Let’s say that if in a cluster, we have 10 points, then it goes like the square of the distance between these individual points and the centroid and then the summation of all these is the result we need.

The result has another name here known as the cost (Squared-sum error).

For each value of ‘k’, we observe the distortion or deviation of the graph.

For, more value of ‘k’ we would have more centroids and lesser the cost.

So, the point where the graph takes a sharp or significant change in direction will be the elbow point.

This value of elbow point will be our optimal value of ‘k’.

The sum of squared distance here means the distance between the data point and the point that is the nearest to the centroid (or centroid as assumed in many places).

**S = ∑(Xi-Ci)2**

Here, the summation is from i=1 to m. To understand it better, let’s see how the cost vs value of the ‘k’ graph looks like.

After finding this value of ‘k’, the rest of the clustering procedure is the same.

This above image is a brief explanation of how the procedure follows when the elbow point technique comes into play.

### Advantages of K-means Clustering in ML

- It works well with large datasets and it’s very easy to implement.
- In clustering, especially in K-means, we have the benefit of having a convergence stage in the final as it’s a good indicator of stable clusters. The program stops when the best result comes out.
- We can use numerous examples as data in it. It is a very adaptive type of algorithm.
- It can create clusters of a variety of shapes that gives much broader importance to the data visualization part.
- The clusters of k-means do not overlap with each other as they prove to be non-hierarchical.
- K-means is faster than hierarchical clustering.
- The clusters produced can be a lot dense and tighter than hierarchical clustering due to the presence of globular clusters.

### Disadvantages of K-means Clustering in machine Learning

- We need to choose the value of ‘k’ by ourselves. Or we can use a longer method like the elbow point method. But, it would still take time.
- It’s hard to cluster for varying density and size.
- Outliers can cause problems for the position of the centroid. If an outlier is in the cluster, it would alter the centroid position
- This isn’t suitable for a non-convex shaped cluster.

### K-Means Clustering Applications

We have various interesting areas of application of K-means Clustering.

**1. Insurance Fraud Detection**

We make use of past data and also we draw various patterns to make sure that if any new case comes, it would definitely incline towards any specific cluster that the algorithms have created.

It’s an important thing to do as it can really help us to **reduce** insurance fraud.

**2. Search Engines**

The algorithm helps to form various clusters of possible results.

If any search happens using the search engine, the result will be from a particular cluster, as search engines have a huge collection of clusters.

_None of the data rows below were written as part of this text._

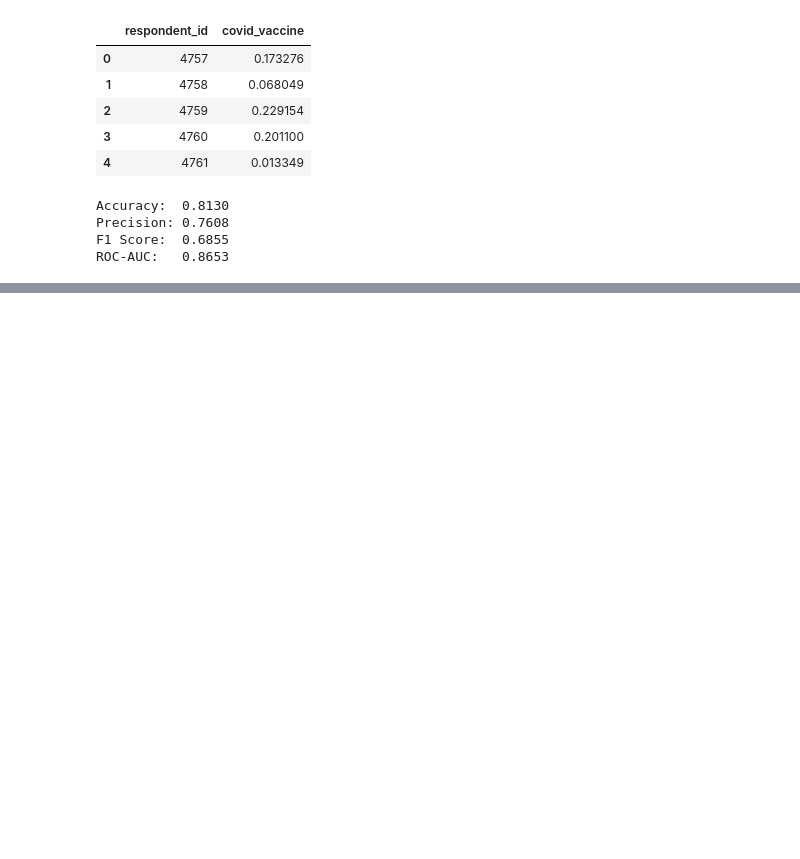
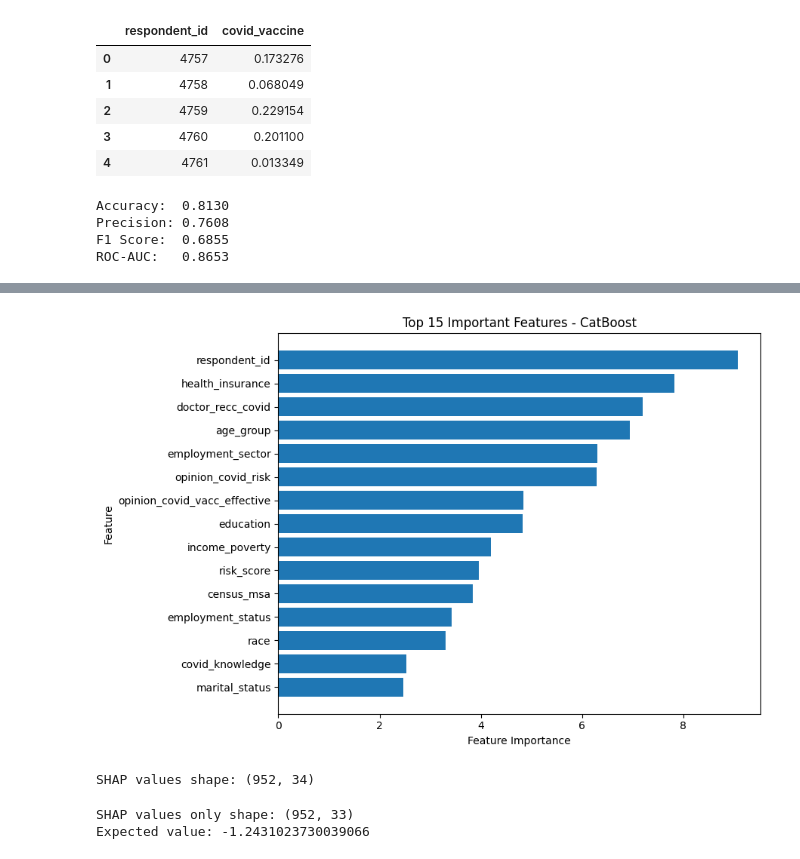
Before and after one commit to Research-Methods-hackathon/Hackathon_GroupV, a Jupyter notebook: models/Hackathon_Shanmukha_Karthik.ipynb, the cells around one changed output, grey strips where cells are left out. Drawn from its saved outputs; the diff is of its cells as text; code cells hidden in the pictures; blank space fills up the shorter version.

```diff
--- a/models/Hackathon_Shanmukha_Karthik.ipynb
+++ b/models/Hackathon_Shanmukha_Karthik.ipynb
@@ -357,3 +357,17 @@ Accuracy:  0.8130
 Precision: 0.7608
 F1 Score:  0.6855
 ROC-AUC:   0.8653
+# %%
+feature_importance = pd.DataFrame({
+    "Feature": X_train.columns,
+    "Importance": final_model.get_feature_importance()
+})
+
+feature_importance = feature_importance.sort_values(
+    by="Importance",
+    ascending=False
+)
+
+display(feature_importance.head(15))
+
+feature_importance.to_csv("/content/outputs/catboost_feature_importance.csv", index=False)
@@ -359,0 +391,15 @@ ROC-AUC:   0.8653
+# %%
+top_features = feature_importance.head(15).sort_values("Importance")
+
+plt.figure(figsize=(9, 6))
+plt.barh(top_features["Feature"], top_features["Importance"])
+
+plt.title("Top 15 Important Features - CatBoost")
+plt.xlabel("Feature Importance")
+plt.ylabel("Feature")
+plt.tight_layout()
+
+plt.savefig("/content/outputs/catboost_feature_importance.png", bbox_inches="tight")
+plt.show()
+# %% [output]
+[figure, added]
@@ -359,0 +414,24 @@ ROC-AUC:   0.8653
+# %%
+valid_pool = Pool(
+    X_valid,
+    label=y_valid,
+    cat_features=cat_features
+)
+
+shap_values = final_model.get_feature_importance(
+    valid_pool,
+    type="ShapValues"
+)
+
+print("SHAP values shape:", shap_values.shape)
+# %% [output]
+SHAP values shape: (952, 34)
+# %%
+shap_values_only = shap_values[:, :-1]
+expected_value = shap_values[:, -1].mean()
+
+print("SHAP values only shape:", shap_values_only.shape)
+print("Expected value:", expected_value)
+# %% [output]
+SHAP values only shape: (952, 33)
+Expected value: -1.2431023730039066
```
Also changed, not shown: parts of 15 cells of this notebook.
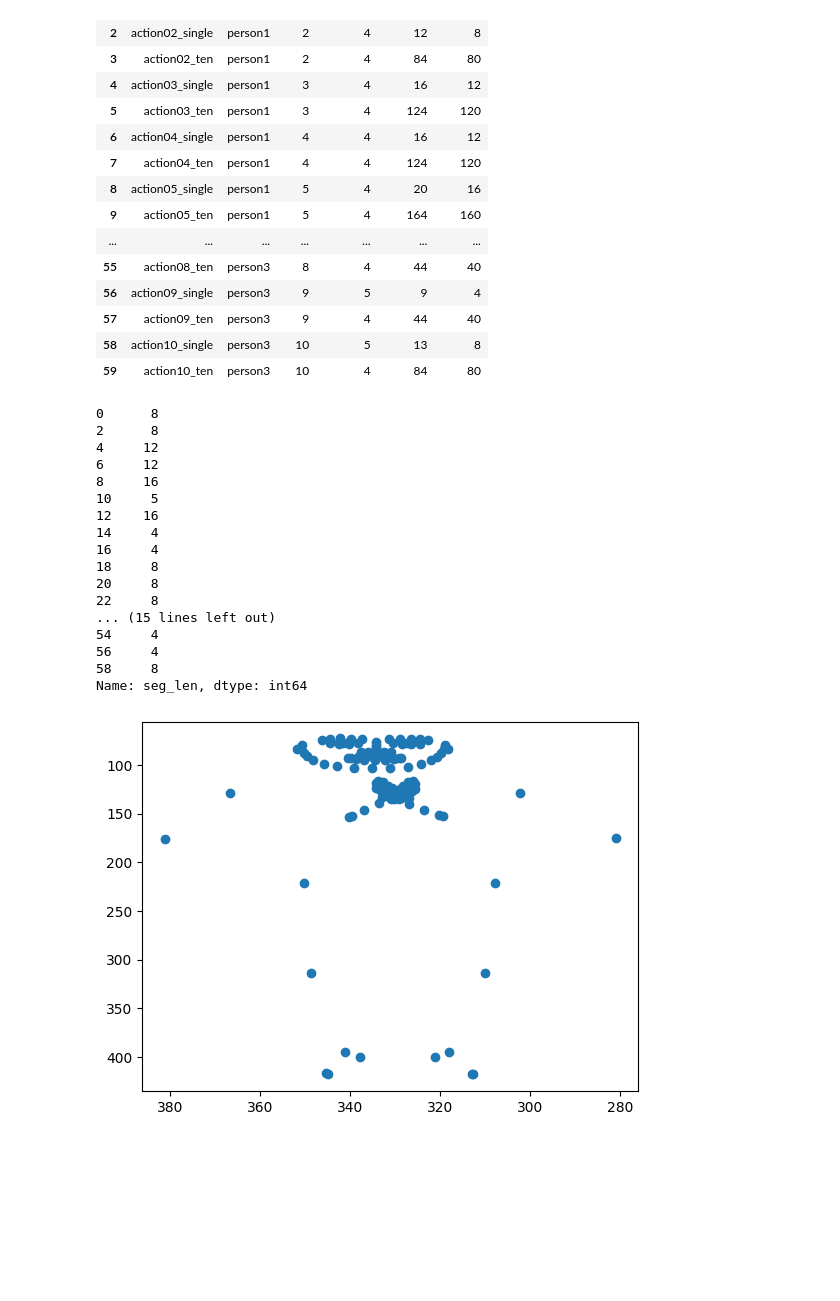
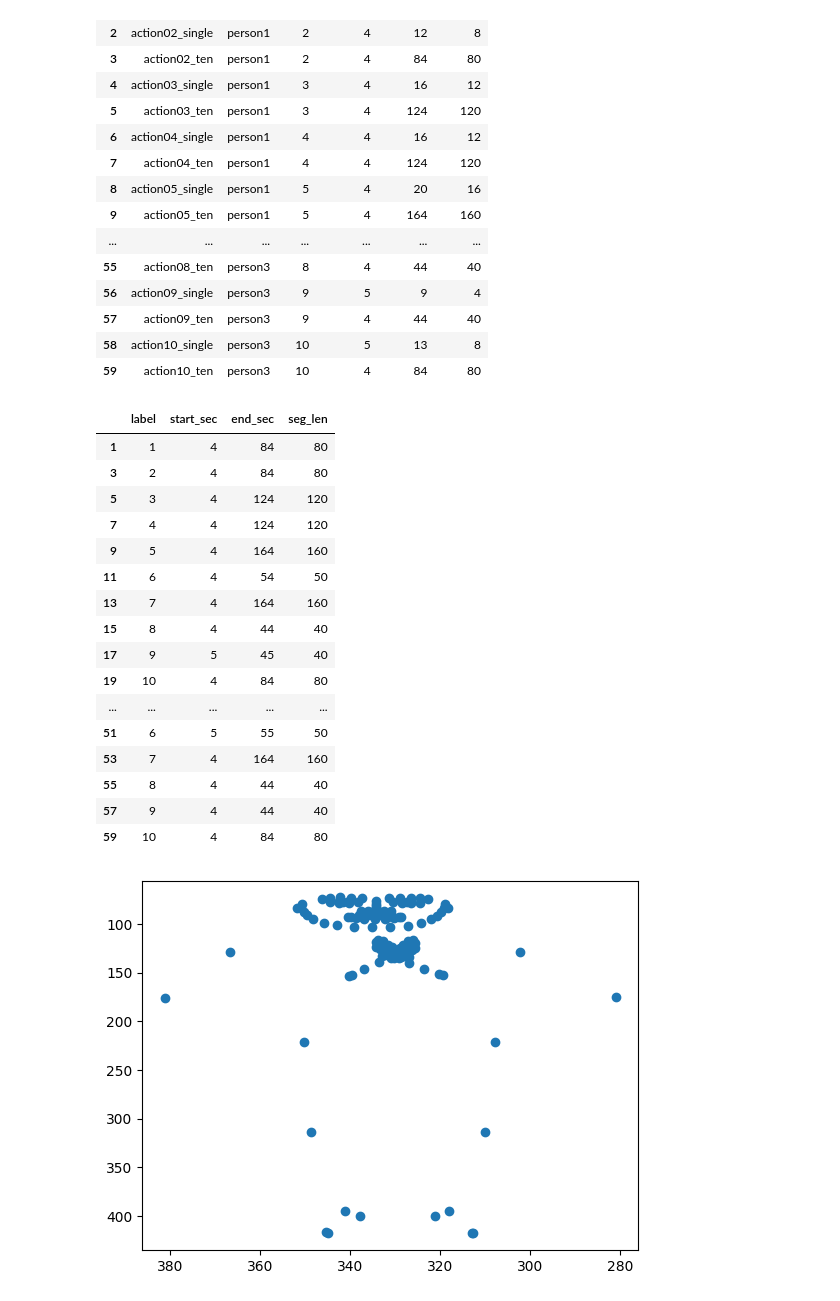
Before and after one commit to LimSuH/Kinetic_GAN_LimSuH, a Jupyter notebook: NRCtrain.ipynb, the cells around one changed output. Cells and saved outputs as stored; diff of their text form; code cells hidden in the pictures; blank space fills up the shorter version.

```diff
--- a/NRCtrain.ipynb
+++ b/NRCtrain.ipynb
@@ -66,27 +66,29 @@ metadata
 # %%
 # seglen = metadata.iloc[:,5]
 # seglen = seglen[::2]
 # seglen
 
-metadata = meta
+metadata = metadata.iloc[:,2:]
+metadata = metadata[1::2]
+metadata
 # %% [output]
-0      8
-2      8
-4     12
-6     12
-8     16
-10     5
-12    16
-14     4
-16     4
-18     8
-20     8
-22     8
-... (15 lines left out)
-54     4
-56     4
-58     8
-Name: seg_len, dtype: int64
+|  | label | start_sec | end_sec | seg_len |
+| 1 | 1 | 4 | 84 | 80 |
+| 3 | 2 | 4 | 84 | 80 |
+| 5 | 3 | 4 | 124 | 120 |
+| 7 | 4 | 4 | 124 | 120 |
+| 9 | 5 | 4 | 164 | 160 |
+| 11 | 6 | 4 | 54 | 50 |
+| 13 | 7 | 4 | 164 | 160 |
+| 15 | 8 | 4 | 44 | 40 |
+| 17 | 9 | 5 | 45 | 40 |
+| 19 | 10 | 4 | 84 | 80 |
+| ... | ... | ... | ... | ... |
+| 51 | 6 | 5 | 55 | 50 |
+| 53 | 7 | 4 | 164 | 160 |
+| 55 | 8 | 4 | 44 | 40 |
+| 57 | 9 | 4 | 44 | 40 |
+| 59 | 10 | 4 | 84 | 80 |
 # %%
 test = np.load(nrc_npy[0])
 test.shape
```
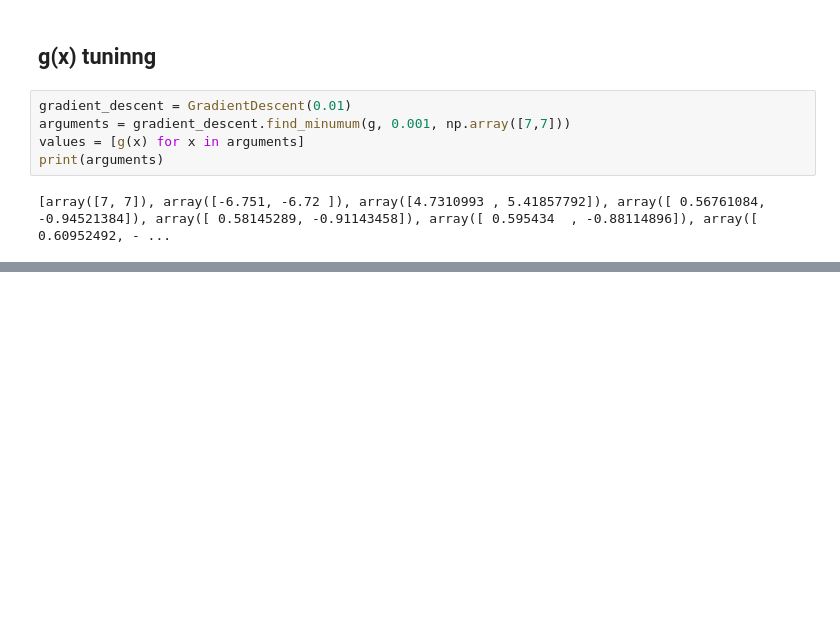
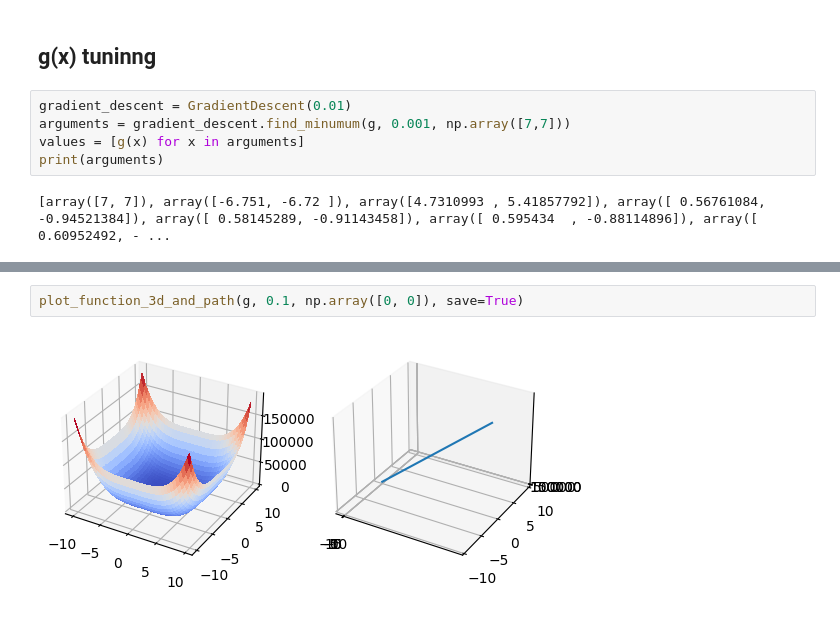
Before and after one commit to wz7475/gradient-descent, a Jupyter notebook: lab1.ipynb, the cells around one changed output, grey strips where cells are left out. Drawn from its saved outputs; the diff is of its cells as text; blank space fills up the shorter version.

```diff
--- a/lab1.ipynb
+++ b/lab1.ipynb
@@ -322,0 +334,4 @@ ax2.set_zticks([50000 * x for x in range(4)])
+# %%
+plot_function_3d_and_path(g, 0.1, np.array([0, 0]), save=True)
+# %% [output]
+[figure, added]
```
Also changed, not shown: parts of 9 cells of this notebook.
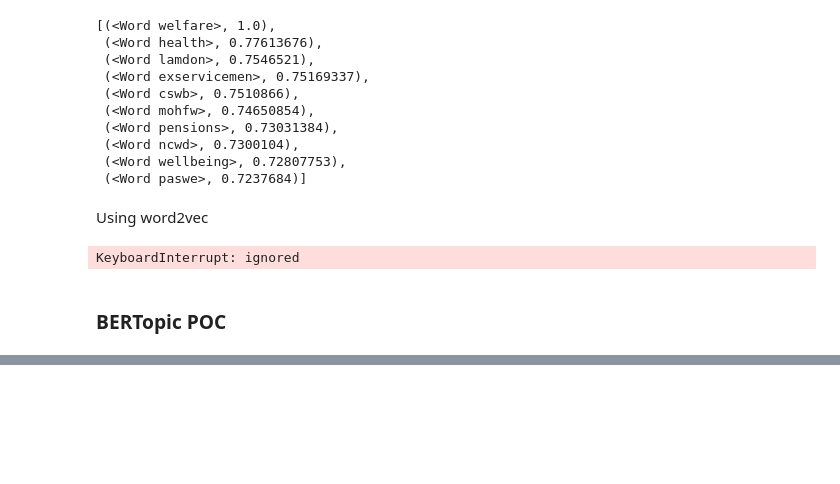
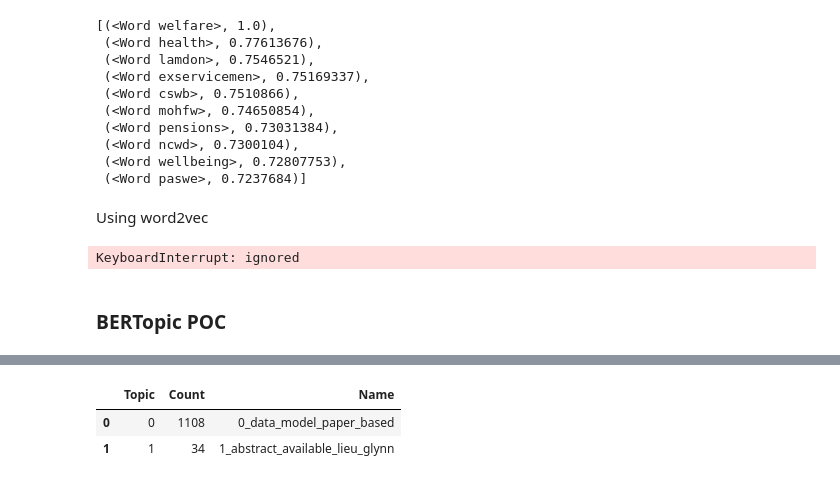
Before and after one commit to tristandewildt/ValueMonitor, a Jupyter notebook: Applying_Anchored_Corex.ipynb, the cells around one changed output, grey strips where cells are left out. Cells and saved outputs as stored; diff of their text form; code cells hidden in the pictures; blank space fills up the shorter version.

```diff
--- a/Applying_Anchored_Corex.ipynb
+++ b/Applying_Anchored_Corex.ipynb
@@ -363,0 +472,4 @@ topics, probs = topic_model.fit_transform(docs)
+# %%
+df_WOS = pd.read_csv("/content/drive/MyDrive/TU_Delft_DST/ValueMonitor_Data/WOS_hydrogen.csv")
+df_WOS = df_WOS[df_WOS['AB'].notna()]
+df_WOS.AB.head()
@@ -363,0 +483,6 @@ topics, probs = topic_model.fit_transform(docs)
+# %%
+df_WOS['clean_text'] = df_WOS.AB.apply(clean_text)
+# %%
+abs = df_WOS.clean_text.to_list()
+# %%
+topics2, probs2 = topic_model.fit_transform(abs)
@@ -363,0 +493,6 @@ topics, probs = topic_model.fit_transform(docs)
+# %%
+freq2 = topic_model.get_topic_info(); freq.head(5)
+# %% [output]
+|  | Topic | Count | Name |
+| 0 | 0 | 1108 | 0_data_model_paper_based |
+| 1 | 1 | 34 | 1_abstract_available_lieu_glynn |
```
Also changed, not shown: parts of 18 cells of this notebook.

The query would incline to a particular one prompting the algorithm to give out the accurate result.

**3. Customer Segmentation**

Companies find this very beneficial for improving their customer base.

They would generally create various clusters of types of customers and would specifically target a few of them to improve their campaign.

**4. Crime Hot-Spot Detection**

This is a useful one for any city’s police department.

Using this model, they would identify specific areas with a high frequency of crimes and can gain a lot of information from this.

**5. Diagnostic Systems**

In the medical profession, professionals deal with various cases of ailments, both severe and normal.

This clustering algorithm can help them in various ways like, detect ailments by taking in data of symptoms.

They can also help in being smart support systems and help in making better decisions.

### Conclusion

So, we had an in-depth discussion in the middle section, where we saw the working of the k-means clustering algorithm.

We learned some new stuff like the elbow point technique that were newer ways to calculate ‘k’.

This article was also about understanding the **inner concepts** of the algorithm.

We also looked at some pros and cons of k-means. And finally, tried to wrap the topic with some diverse applications that we can learn about.